A new hydrocarbon discovery elicits a chain of questions to determine its viability. How big is the reservoir and how much is recoverable? What are the realistic recovery rates? What are the field development options, and how much capital expenditure (CAPEX) will be required to implement them? These questions become more difficult as untapped reservoir sizes decrease and economic conditions tighten, placing operators under increased pressure to find more efficient and cost-effective ways to develop so called “marginal” oil fields.
What constitutes a marginal field varies greatly, depending on geological, financial, and regulatory factors. Extended time periods of low oil prices can cause even the largest reservoirs to go from commercially viable to marginal, for example. At its core, however, a marginal field is one that is “economically unattractive to develop and produce.” Such a field can be discovered but untapped or it can be already producing but at reduced rates.
Developing these new or existing reservoirs in such a way so as to maintain their economic viability is a tricky but increasingly necessary process. Producers have a wide range of intelligent development solutions to choose from, but each comes with its own benefits and drawbacks. Selecting a field development option requires analyses of technical, environmental, and economic feasibility. It also requires a sound management plan in regards to how the development technologies are used.
In the offshore environment, for example, subsea tiebacks can add value to an existing production facility and reduce CAPEX. However, considerations such as a reservoir’s distance from an existing installation, water depth, complexity, recoverable volume, and recovery rates must be taken into account. Freestanding hybrid risers (vertical deepwater pipe structures that transfer fluids to surface units) and normally unintended installations (a partially or fully automated platform scaled down for lean, mostly unmanned operation; occasionally “not permanently attended installation,” mainly in the U.K.) are other examples of lower-cost alternatives to traditional offshore oil production. Drilling techniques such as multilateral completion — which provide access to two or more reservoirs at varying depths — or horizontal drilling provide additional tools for those seeking profitability from marginal fields.

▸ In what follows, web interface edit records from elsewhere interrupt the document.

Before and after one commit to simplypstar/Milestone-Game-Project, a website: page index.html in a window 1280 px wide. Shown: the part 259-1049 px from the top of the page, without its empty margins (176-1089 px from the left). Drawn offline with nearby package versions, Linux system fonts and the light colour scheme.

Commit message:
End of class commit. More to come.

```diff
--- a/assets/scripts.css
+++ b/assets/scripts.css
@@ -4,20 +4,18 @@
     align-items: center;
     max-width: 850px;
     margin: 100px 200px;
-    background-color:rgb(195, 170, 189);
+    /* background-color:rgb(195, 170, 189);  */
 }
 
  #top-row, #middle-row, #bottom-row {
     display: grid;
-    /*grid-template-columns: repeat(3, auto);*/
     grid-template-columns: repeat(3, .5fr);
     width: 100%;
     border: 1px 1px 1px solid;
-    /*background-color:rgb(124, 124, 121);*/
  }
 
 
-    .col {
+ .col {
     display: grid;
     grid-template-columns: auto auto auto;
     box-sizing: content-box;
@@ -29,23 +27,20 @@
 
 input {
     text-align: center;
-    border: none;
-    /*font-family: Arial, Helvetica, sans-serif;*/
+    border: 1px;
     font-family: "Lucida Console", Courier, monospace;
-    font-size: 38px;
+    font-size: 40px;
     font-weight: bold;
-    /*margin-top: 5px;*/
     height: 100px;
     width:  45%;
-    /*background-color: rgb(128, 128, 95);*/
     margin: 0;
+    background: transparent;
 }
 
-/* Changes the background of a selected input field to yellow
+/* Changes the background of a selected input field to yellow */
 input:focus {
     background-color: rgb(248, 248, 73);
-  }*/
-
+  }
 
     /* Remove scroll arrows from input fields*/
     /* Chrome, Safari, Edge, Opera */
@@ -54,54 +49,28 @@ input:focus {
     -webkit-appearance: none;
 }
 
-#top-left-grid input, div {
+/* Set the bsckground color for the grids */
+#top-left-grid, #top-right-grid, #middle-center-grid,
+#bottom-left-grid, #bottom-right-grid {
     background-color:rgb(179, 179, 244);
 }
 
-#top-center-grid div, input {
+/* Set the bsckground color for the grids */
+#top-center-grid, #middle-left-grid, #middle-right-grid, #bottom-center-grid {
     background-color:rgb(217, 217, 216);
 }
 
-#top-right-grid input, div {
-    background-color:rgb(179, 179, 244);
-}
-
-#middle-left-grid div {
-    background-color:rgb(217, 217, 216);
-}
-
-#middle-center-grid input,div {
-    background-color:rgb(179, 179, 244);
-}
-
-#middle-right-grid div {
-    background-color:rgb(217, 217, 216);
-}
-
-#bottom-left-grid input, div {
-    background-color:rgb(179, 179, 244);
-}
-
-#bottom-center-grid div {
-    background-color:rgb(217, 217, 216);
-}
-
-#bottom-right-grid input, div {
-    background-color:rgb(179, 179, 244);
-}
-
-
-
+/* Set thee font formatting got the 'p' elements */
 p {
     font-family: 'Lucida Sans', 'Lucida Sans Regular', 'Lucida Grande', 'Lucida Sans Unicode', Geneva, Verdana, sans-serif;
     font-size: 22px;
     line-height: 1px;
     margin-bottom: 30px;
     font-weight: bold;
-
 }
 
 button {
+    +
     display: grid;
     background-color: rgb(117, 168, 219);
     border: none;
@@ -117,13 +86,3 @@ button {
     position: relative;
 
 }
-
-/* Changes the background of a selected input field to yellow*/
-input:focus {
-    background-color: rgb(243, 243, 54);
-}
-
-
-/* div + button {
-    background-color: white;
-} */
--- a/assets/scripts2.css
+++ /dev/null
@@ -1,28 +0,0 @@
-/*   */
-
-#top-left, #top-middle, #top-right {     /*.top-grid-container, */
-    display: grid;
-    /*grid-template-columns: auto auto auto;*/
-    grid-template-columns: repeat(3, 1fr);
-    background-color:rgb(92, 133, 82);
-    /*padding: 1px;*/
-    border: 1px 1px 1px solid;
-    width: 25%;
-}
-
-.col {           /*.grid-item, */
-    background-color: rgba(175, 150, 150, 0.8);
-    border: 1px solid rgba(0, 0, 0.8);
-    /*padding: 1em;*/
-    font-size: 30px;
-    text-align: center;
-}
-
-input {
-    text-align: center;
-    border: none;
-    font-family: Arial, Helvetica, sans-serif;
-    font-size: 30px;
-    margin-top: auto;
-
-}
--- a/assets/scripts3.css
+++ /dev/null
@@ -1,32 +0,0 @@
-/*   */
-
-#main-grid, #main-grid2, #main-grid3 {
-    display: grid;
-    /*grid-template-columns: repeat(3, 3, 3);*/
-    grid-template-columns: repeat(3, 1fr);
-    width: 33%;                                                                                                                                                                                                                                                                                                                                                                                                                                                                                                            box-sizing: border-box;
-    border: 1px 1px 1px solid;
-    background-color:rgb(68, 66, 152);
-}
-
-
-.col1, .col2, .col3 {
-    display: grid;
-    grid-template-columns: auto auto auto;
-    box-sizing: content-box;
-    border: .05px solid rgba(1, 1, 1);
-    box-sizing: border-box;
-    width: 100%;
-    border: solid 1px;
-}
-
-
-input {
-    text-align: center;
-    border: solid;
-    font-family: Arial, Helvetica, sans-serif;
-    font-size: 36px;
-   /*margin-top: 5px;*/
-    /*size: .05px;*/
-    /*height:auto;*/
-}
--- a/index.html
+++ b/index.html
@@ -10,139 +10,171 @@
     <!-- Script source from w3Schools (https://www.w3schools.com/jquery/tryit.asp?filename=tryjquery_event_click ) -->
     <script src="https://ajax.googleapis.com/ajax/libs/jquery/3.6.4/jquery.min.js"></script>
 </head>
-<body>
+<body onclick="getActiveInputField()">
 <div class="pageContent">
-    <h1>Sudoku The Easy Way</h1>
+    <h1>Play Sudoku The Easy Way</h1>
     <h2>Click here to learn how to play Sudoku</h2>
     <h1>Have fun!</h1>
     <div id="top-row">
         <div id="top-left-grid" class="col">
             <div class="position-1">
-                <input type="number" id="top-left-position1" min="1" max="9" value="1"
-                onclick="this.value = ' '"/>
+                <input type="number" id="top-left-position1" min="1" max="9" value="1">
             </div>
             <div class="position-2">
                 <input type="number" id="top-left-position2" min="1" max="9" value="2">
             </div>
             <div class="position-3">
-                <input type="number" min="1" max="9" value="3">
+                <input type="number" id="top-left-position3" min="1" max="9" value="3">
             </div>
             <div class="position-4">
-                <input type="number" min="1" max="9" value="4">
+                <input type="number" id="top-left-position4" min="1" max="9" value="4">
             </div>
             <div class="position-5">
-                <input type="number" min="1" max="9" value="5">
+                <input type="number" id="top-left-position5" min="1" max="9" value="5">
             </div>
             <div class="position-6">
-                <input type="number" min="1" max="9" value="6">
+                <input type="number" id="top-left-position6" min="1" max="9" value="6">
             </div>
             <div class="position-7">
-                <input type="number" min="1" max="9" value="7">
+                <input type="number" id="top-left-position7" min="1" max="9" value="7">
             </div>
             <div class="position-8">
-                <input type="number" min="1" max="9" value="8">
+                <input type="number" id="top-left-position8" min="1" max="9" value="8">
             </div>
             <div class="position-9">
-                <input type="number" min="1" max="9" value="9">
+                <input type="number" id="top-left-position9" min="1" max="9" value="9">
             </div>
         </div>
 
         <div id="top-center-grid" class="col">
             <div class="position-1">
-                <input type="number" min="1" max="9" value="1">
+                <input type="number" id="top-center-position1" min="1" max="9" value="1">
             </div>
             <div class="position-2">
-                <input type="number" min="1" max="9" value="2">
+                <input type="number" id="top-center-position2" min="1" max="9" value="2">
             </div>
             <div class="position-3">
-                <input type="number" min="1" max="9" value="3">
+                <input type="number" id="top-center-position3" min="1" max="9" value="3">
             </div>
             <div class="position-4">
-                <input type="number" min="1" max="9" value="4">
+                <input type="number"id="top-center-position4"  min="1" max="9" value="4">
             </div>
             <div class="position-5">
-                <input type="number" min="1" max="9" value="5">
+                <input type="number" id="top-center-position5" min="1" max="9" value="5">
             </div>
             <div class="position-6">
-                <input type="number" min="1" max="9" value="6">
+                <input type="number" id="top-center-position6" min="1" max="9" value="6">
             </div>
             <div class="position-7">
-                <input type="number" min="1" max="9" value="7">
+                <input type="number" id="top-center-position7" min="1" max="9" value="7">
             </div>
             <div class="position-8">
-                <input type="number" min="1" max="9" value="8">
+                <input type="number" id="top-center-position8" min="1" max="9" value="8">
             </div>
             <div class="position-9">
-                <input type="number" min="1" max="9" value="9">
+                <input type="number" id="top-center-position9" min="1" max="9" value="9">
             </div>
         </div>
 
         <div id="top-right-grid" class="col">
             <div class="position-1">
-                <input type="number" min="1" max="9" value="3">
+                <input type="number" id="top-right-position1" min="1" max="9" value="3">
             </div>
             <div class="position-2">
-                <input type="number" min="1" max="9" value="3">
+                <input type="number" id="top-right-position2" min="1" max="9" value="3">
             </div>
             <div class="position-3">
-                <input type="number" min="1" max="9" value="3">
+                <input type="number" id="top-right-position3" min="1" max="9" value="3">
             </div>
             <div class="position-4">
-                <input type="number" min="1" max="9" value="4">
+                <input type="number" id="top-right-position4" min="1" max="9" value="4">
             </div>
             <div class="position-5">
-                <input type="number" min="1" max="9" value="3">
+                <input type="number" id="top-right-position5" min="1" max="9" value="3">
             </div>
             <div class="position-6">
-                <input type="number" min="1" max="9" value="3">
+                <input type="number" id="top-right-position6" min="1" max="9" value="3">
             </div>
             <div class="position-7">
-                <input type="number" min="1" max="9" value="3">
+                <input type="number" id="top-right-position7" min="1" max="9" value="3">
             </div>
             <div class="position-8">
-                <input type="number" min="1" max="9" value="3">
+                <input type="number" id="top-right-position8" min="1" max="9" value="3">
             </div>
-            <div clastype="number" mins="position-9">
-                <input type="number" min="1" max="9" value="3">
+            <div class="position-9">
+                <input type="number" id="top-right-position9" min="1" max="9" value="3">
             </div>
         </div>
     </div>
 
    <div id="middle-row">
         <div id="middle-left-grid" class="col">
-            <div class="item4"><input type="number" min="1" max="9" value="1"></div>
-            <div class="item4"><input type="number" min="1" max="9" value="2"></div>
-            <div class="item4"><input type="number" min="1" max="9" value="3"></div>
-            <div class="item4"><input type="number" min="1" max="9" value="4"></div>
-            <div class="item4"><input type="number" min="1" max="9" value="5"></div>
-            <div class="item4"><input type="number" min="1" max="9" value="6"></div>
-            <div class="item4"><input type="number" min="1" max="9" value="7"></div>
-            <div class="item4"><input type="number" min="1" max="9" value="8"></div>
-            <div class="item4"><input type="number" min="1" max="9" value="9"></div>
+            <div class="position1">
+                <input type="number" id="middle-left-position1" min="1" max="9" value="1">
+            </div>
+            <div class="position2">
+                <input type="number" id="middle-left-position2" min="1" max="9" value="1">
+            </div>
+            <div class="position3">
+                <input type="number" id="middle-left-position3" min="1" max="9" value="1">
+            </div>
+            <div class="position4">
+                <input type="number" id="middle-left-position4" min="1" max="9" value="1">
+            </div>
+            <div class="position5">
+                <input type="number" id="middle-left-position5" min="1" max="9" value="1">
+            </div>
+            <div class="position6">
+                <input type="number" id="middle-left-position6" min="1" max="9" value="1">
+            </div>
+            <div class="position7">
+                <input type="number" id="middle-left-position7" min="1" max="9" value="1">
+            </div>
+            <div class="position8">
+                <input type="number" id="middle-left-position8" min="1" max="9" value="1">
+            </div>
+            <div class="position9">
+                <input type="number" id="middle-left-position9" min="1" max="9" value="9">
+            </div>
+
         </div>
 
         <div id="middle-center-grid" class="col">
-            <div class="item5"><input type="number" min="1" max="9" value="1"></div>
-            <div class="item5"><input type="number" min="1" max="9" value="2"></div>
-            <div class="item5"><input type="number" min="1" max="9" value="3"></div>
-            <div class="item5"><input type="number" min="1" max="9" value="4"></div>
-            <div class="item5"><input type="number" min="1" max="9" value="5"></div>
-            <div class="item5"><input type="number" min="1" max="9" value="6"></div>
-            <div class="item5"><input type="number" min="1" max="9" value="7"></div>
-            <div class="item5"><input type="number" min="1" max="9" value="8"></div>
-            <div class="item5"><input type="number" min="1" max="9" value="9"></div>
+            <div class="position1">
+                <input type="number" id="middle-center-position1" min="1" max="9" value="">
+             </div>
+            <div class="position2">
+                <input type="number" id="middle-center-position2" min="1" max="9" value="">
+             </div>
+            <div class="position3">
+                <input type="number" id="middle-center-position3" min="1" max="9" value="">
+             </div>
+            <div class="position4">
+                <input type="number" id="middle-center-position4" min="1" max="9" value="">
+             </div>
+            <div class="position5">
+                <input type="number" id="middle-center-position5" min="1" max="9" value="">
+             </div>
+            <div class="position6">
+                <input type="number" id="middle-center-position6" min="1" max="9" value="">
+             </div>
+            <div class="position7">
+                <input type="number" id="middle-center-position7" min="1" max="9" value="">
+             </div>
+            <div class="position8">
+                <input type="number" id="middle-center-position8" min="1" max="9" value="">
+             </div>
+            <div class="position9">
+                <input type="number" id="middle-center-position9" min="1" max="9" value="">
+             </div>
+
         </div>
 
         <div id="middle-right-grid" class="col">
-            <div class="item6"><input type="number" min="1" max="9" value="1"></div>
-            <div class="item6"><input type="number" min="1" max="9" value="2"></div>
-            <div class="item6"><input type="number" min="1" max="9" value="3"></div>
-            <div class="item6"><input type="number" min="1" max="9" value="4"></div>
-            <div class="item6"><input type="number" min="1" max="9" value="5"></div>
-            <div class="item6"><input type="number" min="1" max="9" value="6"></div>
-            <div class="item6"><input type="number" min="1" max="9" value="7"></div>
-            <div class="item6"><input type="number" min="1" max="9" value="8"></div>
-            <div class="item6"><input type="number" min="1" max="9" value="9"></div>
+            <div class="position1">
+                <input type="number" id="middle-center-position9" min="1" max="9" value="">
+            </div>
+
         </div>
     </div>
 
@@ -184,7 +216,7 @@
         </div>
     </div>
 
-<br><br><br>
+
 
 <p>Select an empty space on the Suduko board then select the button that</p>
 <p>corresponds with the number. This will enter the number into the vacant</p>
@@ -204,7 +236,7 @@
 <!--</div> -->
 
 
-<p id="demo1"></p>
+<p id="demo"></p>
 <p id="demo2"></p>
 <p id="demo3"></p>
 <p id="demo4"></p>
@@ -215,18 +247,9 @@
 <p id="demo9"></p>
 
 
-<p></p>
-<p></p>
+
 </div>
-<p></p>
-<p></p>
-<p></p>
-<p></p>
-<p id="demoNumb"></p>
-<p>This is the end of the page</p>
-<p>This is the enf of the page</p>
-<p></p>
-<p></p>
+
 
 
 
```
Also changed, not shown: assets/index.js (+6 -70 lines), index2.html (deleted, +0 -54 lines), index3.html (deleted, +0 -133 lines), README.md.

Finally, how governments, operators, and contractors incentivize marginal field development shape the success of these types of projects. The U.K.’s tax incentives for special field types offer a governmental model that could be applied to other marginal fields around the world. Governments can also adopt rigorous standards at a regional or national level, reducing development costs. Operators must also work with contractors, who may be financially affected by the cost-saving initiatives associated with marginal field development. Operators can incentivize these types of developments to contractors by rewarding them for creative ways of streamlining and standardizing the developments. Contractor incentives may come in the form of a project bonus or guaranteed follow-up work, while operators benefit from the contractor-driven time and cost savings on marginal field projects.